Gephardt Drops Rank, Not Perks
While he may no longer be leading his party in the House, presidential hopeful Rep. Richard Gephardt (Mo.) will not be losing all the benefits of being one of the chamber’s top Democrats.
New Minority Leader Nancy Pelosi (D-Calif.) helped Gephardt land an office in the space-strapped Capitol and is temporarily bankrolling the carry-over of some of his key leadership staff in the 108th Congress.
Although her office couldn’t specify how much of her designated leadership funds she’s dedicating to help the Missourian retain key aides, the move — not unheard of with outgoing leaders — has allowed Gephardt to keep in place some of his senior staff while he prepares his presidential bid. And, on the flip side, sources say Gephardt has also helped Pelosi in structuring her leadership office and hiring staff.
“We wanted to provide a certain amount of transitional help,” said Pelosi spokesman Brendan Daly.
“She has a great deal of respect for him, and he’s been a tremendous leader,” Daly continued. “She has a good working relationship with him, and it’s something that made sense to do.”
Gephardt, who held either the Majority or Minority Leader position since 1989 and is preparing to vie for the White House in 2004, is expected to spend much of his time this session working Members for presidential support.
Having a Capitol office and being able to maintain some leadership staff — even if temporarily — could help enormously in that effort, several Democratic sources said. The role of House Members as “superdelegates” to the Democratic presidential nominating convention has long been viewed as a key advantage for Gephardt by those helping to steer his national ambitions.
A top Gephardt adviser said Pelosi has been “extremely gracious” in all matters relating to the transition. And Gephardt, the adviser added, “was equally gracious in getting her up and started.”
Said another Democratic leadership aide: “She wanted to do things to help Gephardt transition out of being leader.”
The apparent warming in the relationship between Pelosi and Gephardt came as a surprise to some, given rumblings about bad blood between the two. Pelosi was even rumored to be eyeing a challenge to Gephardt as leader before he announced he wouldn’t seek another term.
“I don’t think there’s any love lost between those two,” said a senior Democratic aide.
Democratic sources also said they never expected Gephardt to simply resign himself to a rank-and-file status after such a long tenure of leadership in the House. But, they added, don’t expect the former leader to spend much time on Capitol Hill either.
“Obviously, he was the leader for 13 years, to the extent he’s here he needs to have Capitol space,” said the Gephardt adviser. “He needs room for himself and to meet with Members.”

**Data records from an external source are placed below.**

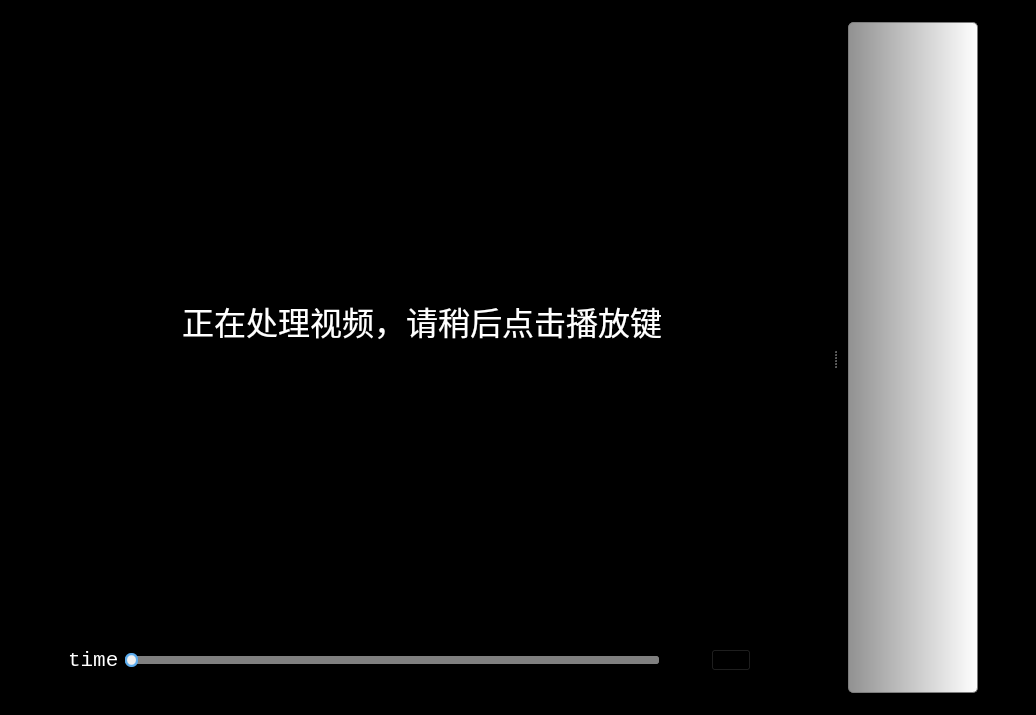
Qt form mainwindow.ui (azure42/PictureListPlayer) before a commit.
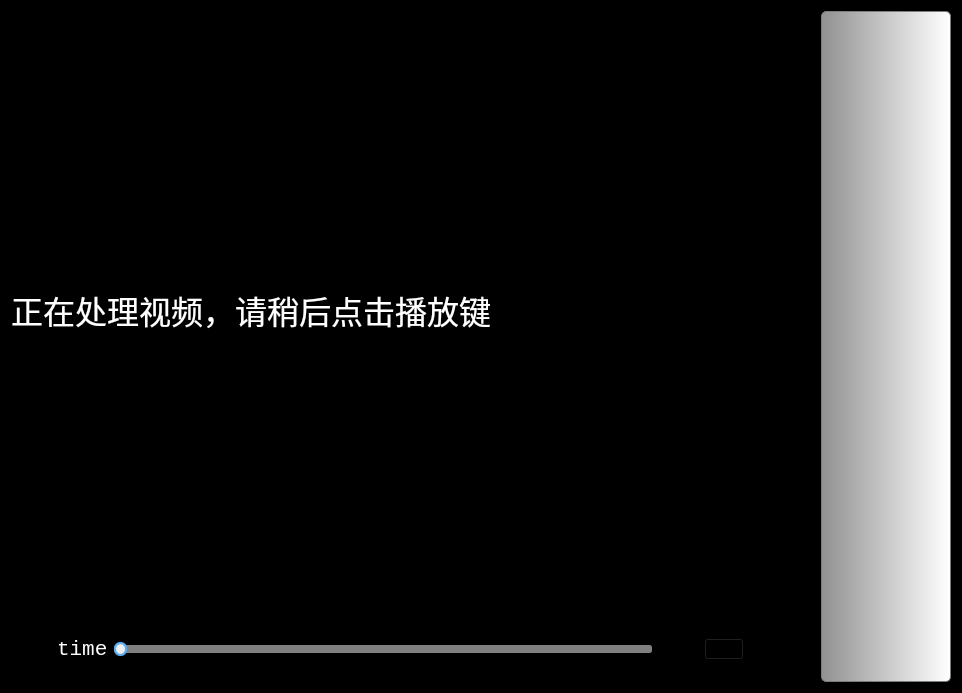
The same form after that commit. Icons and pictures are not drawn.

The edit to the form file:
```diff
--- a/mainwindow.ui
+++ b/mainwindow.ui
@@ -6,8 +6,8 @@
    <rect>
     <x>0</x>
     <y>0</y>
-    <width>958</width>
-    <height>696</height>
+    <width>962</width>
+    <height>693</height>
    </rect>
   </property>
   <property name="windowTitle">
@@ -26,52 +26,67 @@
      <verstretch>0</verstretch>
     </sizepolicy>
    </property>
-   <layout class="QHBoxLayout" name="horizontalLayout_2">
-    <item>
-     <widget class="QSplitter" name="splitter">
-      <property name="sizePolicy">
-       <sizepolicy hsizetype="Fixed" vsizetype="Fixed">
-        <horstretch>0</horstretch>
-        <verstretch>0</verstretch>
-       </sizepolicy>
-      </property>
-      <property name="orientation">
-       <enum>Qt::Horizontal</enum>
-      </property>
-      <widget class="QWidget" name="layoutWidget">
-       <layout class="QVBoxLayout" name="verticalLayout">
-        <item>
+   <property name="layoutDirection">
+    <enum>Qt::LeftToRight</enum>
+   </property>
+   <property name="autoFillBackground">
+    <bool>false</bool>
+   </property>
+   <layout class="QGridLayout" name="gridLayout">
+    <item row="0" column="0">
          <widget class="QLabel" name="imgLabel">
-          <property name="sizePolicy">
-           <sizepolicy hsizetype="Fixed" vsizetype="Fixed">
-            <horstretch>0</horstretch>
-            <verstretch>0</verstretch>
-           </sizepolicy>
-          </property>
-          <property name="minimumSize">
-           <size>
-            <width>800</width>
-            <height>600</height>
-           </size>
-          </property>
-          <property name="maximumSize">
-           <size>
-            <width>800</width>
-            <height>600</height>
-           </size>
-          </property>
           <property name="text">
            <string>&lt;html&gt;&lt;head/&gt;&lt;body&gt;&lt;p&gt;&lt;span style=&quot; font-size:24pt; color:#ffffff;&quot;&gt;正在处理视频，请稍后点击播放键&lt;/span&gt;&lt;/p&gt;&lt;/body&gt;&lt;/html&gt;</string>
           </property>
           <property name="scaledContents">
+       <bool>false</bool>
+      </property>
+     </widget>
+    </item>
+    <item row="0" column="1" rowspan="2">
+     <widget class="QListWidget" name="detailList">
+      <property name="enabled">
            <bool>true</bool>
           </property>
-          <property name="alignment">
-           <set>Qt::AlignCenter</set>
+      <property name="sizePolicy">
+       <sizepolicy hsizetype="Fixed" vsizetype="Expanding">
+        <horstretch>0</horstretch>
+        <verstretch>0</verstretch>
+       </sizepolicy>
+      </property>
+      <property name="minimumSize">
+       <size>
+        <width>130</width>
+        <height>0</height>
+       </size>
+      </property>
+      <property name="maximumSize">
+       <size>
+        <width>130</width>
+        <height>16777215</height>
+       </size>
+      </property>
+      <property name="font">
+       <font>
+        <family>微软雅黑</family>
+        <pointsize>12</pointsize>
+        <weight>50</weight>
+        <italic>false</italic>
+        <bold>false</bold>
+       </font>
+      </property>
+      <property name="styleSheet">
+       <string notr="true">
+border: 1px solid rgb(124, 124, 124);
+border-radius:5px;
+background-color: qlineargradient(spread:pad, x1:0, y1:0, x2:1, y2:0, stop:0 rgba(145, 145, 145, 255), stop:1 rgba(255, 255, 255, 255));</string>
+      </property>
+      <property name="resizeMode">
+       <enum>QListView::Adjust</enum>
           </property>
          </widget>
         </item>
-        <item>
+    <item row="1" column="0">
          <layout class="QHBoxLayout" name="ctrlLayout">
           <item>
            <widget class="QPushButton" name="openButton">
@@ -244,70 +259,6 @@
            </widget>
           </item>
          </layout>
-        </item>
-       </layout>
-      </widget>
-      <widget class="QWidget" name="">
-       <layout class="QHBoxLayout" name="horizontalLayout">
-        <item>
-         <widget class="QListWidget" name="detailList">
-          <property name="enabled">
-           <bool>true</bool>
-          </property>
-          <property name="sizePolicy">
-           <sizepolicy hsizetype="Fixed" vsizetype="Expanding">
-            <horstretch>0</horstretch>
-            <verstretch>0</verstretch>
-           </sizepolicy>
-          </property>
-          <property name="minimumSize">
-           <size>
-            <width>130</width>
-            <height>0</height>
-           </size>
-          </property>
-          <property name="maximumSize">
-           <size>
-            <width>130</width>
-            <height>16777215</height>
-           </size>
-          </property>
-          <property name="font">
-           <font>
-            <family>微软雅黑</family>
-            <pointsize>12</pointsize>
-            <weight>50</weight>
-            <italic>false</italic>
-            <bold>false</bold>
-           </font>
-          </property>
-          <property name="styleSheet">
-           <string notr="true">
-border: 1px solid rgb(124, 124, 124);
-border-radius:5px;
-background-color: qlineargradient(spread:pad, x1:0, y1:0, x2:1, y2:0, stop:0 rgba(145, 145, 145, 255), stop:1 rgba(255, 255, 255, 255));</string>
-          </property>
-          <property name="resizeMode">
-           <enum>QListView::Adjust</enum>
-          </property>
-         </widget>
-        </item>
-        <item>
-         <spacer name="horizontalSpacer">
-          <property name="orientation">
-           <enum>Qt::Horizontal</enum>
-          </property>
-          <property name="sizeHint" stdset="0">
-           <size>
-            <width>40</width>
-            <height>20</height>
-           </size>
-          </property>
-         </spacer>
-        </item>
-       </layout>
-      </widget>
-     </widget>
     </item>
    </layout>
   </widget>
```
Lines whose indentation alone changed are shown as unchanged.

Gephardt’s new office will be a small space somewhere on the first floor, according to Pelosi’s office. But regardless, it comes at a time when space is at an all-time premium because of the construction of the Capitol Visitor Center.
Newly elected leaders are struggling to find even enough space for themselves and their staffs. Some employees are even working in hallways while offices are being assigned.
A GOP leadership aide said Speaker Dennis Hastert (R-Ill.) had himself offered to help Gephardt find Capitol digs, but Pelosi stepped in.
“We offered to help Gephardt, but Pelosi said she would take care of him, which apparently she did,” said the staffer.
Daly explained that it’s “because of his stature in the Caucus. He is very well-respected and Members will want to seek out his advice on a number of things.”
But, ultimately, Gephardt has his eye on another prize.
“His role is he’s running for president and running for president is a full-time job,” said the close Gephardt ally. “It’s very hard, it takes a lot of time. I don’t think he envisions spending a tremendous amount of time [guiding the new leaders]. Obviously, he’ll be available.”
The fact that Gephardt has little in the way of formal Congressional duties will allow him to devote his full attention to seeking the White House. In this session he has no committee assignments, isn’t serving as leader and isn’t running for re-election to his Congressional seat.
“Day- to- day he’s not going to have much, if any, role,” said one Democratic leadership aide. “I think Members will be surprised about how little, if any, they see Dick Gephardt here.”
But the staffer added: “I do expect Gephardt — as a frontrunner for the nomination for president — to be a major player on the overall Democratic agenda and message.”
Because of his tenure, another leadership aide said it’s impossible for Gephardt to be irrelevant.
“Members obviously have a pre-existing relationship with him,” the staffer said. “I still see folks who were close to him when he was Minority Leader still going to him for counsel. That’s not to say Pelosi doesn’t have those relationships, but he’s been around a lot longer. I don’t see him going away.”